One effective method of addressing obesity as a serious public health problem in the United States and worldwide has been through behavioral weight management programs. However, these programs have prototypically led to weight loss that is regained after approximately 6 months, leading scientists and practitioners to seek out improved protocols for maintenance of weight loss. Acceptance- and mindfulness-based approaches have been successfully employed in a number of health-related areas to improve patient outcomes. This study was an attempt to augment a traditional weight management program with acceptance and commitment therapy (ACT), in the hopes of improving outcomes, especially with respect to increasing patients' physical activity. Participants were 137 patients referred by their physicians and enrolled in the maintenance phase of a hospital-based weight management program. Nearly a third of them (n = 45) received a 4-week module of ACT aimed at increasing psychological flexibility and values-oriented physical activity, while the remaining 92 continued to receive treatment-as-usual during this time, consisting of an evidence-based protocol that promoted regular physical activity and consumption of fruits, vegetables, and low-calorie meal replacement products. The ACT intervention failed to increase physical activity levels or show significant effects on any of the other outcome variables apart from males who received it losing more weight than other patients during the 4 weeks of treatment before then regaining it during 12 weeks of posttreatment. No expected dose-response or mediating relationships between reductions in experiential avoidance and treatment gains were found for the ACT group, although patients receiving it showed increased engagement in their weight management program based on higher attendance during posttreatment meetings. Limitations of the study and considerations for future research are discussed.

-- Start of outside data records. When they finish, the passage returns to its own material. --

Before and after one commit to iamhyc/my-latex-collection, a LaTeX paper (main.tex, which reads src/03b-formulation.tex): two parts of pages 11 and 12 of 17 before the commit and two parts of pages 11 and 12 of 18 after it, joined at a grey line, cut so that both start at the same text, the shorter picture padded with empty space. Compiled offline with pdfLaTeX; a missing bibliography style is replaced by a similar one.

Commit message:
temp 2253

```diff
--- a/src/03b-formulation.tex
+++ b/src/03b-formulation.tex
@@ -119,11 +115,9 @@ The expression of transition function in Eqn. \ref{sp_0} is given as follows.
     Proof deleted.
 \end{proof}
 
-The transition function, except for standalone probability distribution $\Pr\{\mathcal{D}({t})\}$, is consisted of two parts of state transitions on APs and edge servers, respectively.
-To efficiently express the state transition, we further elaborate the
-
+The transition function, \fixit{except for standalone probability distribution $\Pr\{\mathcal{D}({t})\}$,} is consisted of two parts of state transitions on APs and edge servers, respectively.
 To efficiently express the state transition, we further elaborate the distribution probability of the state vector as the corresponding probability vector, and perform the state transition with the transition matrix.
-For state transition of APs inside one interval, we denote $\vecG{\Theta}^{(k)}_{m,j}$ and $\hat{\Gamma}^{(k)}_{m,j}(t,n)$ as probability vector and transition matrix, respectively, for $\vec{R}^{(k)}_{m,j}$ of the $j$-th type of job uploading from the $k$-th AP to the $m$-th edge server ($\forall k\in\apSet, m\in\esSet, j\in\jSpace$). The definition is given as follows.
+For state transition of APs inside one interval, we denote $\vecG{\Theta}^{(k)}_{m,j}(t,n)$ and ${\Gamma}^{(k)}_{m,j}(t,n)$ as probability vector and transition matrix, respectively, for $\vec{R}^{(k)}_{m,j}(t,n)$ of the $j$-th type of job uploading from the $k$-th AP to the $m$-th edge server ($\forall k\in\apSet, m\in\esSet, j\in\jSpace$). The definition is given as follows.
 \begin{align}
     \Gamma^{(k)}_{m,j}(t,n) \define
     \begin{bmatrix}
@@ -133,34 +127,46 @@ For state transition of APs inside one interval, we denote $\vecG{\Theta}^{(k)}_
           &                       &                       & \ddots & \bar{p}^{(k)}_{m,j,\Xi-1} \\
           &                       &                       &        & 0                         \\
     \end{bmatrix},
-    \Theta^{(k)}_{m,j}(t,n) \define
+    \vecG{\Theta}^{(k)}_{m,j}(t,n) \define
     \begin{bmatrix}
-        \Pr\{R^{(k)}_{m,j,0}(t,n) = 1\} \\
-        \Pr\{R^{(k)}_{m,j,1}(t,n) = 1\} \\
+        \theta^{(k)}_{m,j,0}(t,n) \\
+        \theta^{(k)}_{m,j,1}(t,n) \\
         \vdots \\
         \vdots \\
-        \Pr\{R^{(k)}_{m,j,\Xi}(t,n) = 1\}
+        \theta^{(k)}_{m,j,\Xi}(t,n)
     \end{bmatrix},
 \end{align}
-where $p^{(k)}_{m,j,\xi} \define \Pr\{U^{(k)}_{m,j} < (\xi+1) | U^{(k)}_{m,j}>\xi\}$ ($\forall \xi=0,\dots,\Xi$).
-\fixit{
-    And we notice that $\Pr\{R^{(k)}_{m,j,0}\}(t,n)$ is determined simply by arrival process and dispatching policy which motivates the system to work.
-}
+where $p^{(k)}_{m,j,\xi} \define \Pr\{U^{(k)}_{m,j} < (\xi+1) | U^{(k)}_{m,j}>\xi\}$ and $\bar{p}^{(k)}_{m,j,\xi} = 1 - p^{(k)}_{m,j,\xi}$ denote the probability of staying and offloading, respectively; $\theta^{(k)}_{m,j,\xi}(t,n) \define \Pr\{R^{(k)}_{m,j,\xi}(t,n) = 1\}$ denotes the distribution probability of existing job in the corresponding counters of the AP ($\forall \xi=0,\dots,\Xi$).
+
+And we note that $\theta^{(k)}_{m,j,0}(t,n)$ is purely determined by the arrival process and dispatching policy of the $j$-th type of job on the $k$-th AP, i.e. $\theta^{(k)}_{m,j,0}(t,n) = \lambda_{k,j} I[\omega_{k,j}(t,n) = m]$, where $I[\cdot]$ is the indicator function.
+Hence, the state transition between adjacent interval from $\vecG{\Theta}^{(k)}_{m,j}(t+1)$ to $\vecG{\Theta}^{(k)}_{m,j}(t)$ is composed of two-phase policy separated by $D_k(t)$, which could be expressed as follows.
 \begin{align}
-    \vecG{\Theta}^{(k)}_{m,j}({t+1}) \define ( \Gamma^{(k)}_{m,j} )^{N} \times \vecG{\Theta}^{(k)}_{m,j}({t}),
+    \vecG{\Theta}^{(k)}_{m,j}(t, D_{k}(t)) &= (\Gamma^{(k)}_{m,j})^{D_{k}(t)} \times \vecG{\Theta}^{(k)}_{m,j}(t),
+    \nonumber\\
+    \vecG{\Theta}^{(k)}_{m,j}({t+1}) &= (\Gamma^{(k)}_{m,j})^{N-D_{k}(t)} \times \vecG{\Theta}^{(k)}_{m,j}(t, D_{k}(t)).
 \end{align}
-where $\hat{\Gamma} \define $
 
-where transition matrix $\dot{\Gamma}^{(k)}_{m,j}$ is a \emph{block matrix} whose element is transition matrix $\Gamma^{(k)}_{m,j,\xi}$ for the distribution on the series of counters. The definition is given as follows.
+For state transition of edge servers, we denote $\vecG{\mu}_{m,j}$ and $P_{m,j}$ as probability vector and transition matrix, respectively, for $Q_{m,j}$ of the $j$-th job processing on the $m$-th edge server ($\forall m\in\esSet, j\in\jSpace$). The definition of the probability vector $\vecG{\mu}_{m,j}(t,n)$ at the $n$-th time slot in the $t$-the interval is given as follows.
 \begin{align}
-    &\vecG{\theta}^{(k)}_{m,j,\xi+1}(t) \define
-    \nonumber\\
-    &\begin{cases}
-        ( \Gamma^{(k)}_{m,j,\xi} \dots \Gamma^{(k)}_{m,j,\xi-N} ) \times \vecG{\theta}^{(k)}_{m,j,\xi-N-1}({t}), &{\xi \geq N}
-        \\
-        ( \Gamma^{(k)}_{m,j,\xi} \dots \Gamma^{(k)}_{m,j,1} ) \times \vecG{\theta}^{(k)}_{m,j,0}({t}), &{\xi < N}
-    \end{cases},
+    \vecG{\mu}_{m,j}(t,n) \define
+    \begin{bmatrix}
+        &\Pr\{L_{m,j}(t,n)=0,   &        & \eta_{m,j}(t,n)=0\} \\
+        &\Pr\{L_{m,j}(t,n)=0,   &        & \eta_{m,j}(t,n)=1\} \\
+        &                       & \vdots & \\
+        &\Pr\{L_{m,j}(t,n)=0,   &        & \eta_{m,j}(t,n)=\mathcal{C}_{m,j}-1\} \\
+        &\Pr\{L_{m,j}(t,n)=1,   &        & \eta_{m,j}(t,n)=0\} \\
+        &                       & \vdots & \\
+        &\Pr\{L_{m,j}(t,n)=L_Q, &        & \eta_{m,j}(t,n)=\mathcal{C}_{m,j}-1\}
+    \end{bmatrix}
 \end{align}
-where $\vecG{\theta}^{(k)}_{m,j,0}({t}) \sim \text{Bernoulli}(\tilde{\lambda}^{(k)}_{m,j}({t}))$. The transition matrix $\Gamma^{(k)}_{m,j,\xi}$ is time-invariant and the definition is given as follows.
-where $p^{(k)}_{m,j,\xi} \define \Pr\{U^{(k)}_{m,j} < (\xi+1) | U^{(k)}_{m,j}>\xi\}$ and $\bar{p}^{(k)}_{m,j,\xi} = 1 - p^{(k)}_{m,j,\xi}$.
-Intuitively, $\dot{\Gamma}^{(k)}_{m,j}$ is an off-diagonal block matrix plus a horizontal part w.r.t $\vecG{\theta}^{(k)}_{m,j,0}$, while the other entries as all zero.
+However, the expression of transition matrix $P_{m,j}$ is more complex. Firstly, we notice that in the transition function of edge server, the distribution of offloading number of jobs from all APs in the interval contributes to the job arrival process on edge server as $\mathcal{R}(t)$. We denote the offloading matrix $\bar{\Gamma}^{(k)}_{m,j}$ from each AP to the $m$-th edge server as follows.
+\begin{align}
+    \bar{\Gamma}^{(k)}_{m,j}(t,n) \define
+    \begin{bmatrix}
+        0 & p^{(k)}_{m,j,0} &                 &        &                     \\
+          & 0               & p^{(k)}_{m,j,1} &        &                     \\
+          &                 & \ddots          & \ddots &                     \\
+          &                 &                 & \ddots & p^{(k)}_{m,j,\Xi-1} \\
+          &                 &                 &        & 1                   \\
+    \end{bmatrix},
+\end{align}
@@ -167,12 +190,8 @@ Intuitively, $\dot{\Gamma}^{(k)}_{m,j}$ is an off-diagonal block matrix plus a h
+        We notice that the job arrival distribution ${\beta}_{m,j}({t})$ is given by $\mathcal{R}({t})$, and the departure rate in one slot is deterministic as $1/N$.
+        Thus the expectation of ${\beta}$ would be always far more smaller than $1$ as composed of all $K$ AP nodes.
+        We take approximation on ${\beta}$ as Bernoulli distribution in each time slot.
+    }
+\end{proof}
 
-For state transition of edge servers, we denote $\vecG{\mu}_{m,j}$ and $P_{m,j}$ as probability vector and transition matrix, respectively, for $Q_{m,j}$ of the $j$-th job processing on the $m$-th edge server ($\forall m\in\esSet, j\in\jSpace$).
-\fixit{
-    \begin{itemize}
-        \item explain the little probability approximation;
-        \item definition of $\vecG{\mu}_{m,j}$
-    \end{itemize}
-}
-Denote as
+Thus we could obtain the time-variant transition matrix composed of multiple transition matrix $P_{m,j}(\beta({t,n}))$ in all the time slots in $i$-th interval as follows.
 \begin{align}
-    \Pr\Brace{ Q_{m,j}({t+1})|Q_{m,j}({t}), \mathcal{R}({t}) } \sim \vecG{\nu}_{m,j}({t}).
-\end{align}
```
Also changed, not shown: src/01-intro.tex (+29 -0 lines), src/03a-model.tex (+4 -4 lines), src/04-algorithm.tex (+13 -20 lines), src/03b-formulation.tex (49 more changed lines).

Thesis (Ph.D.)-- Wichita State University, College of Liberal Arts and Sciences, Dept. of Psychology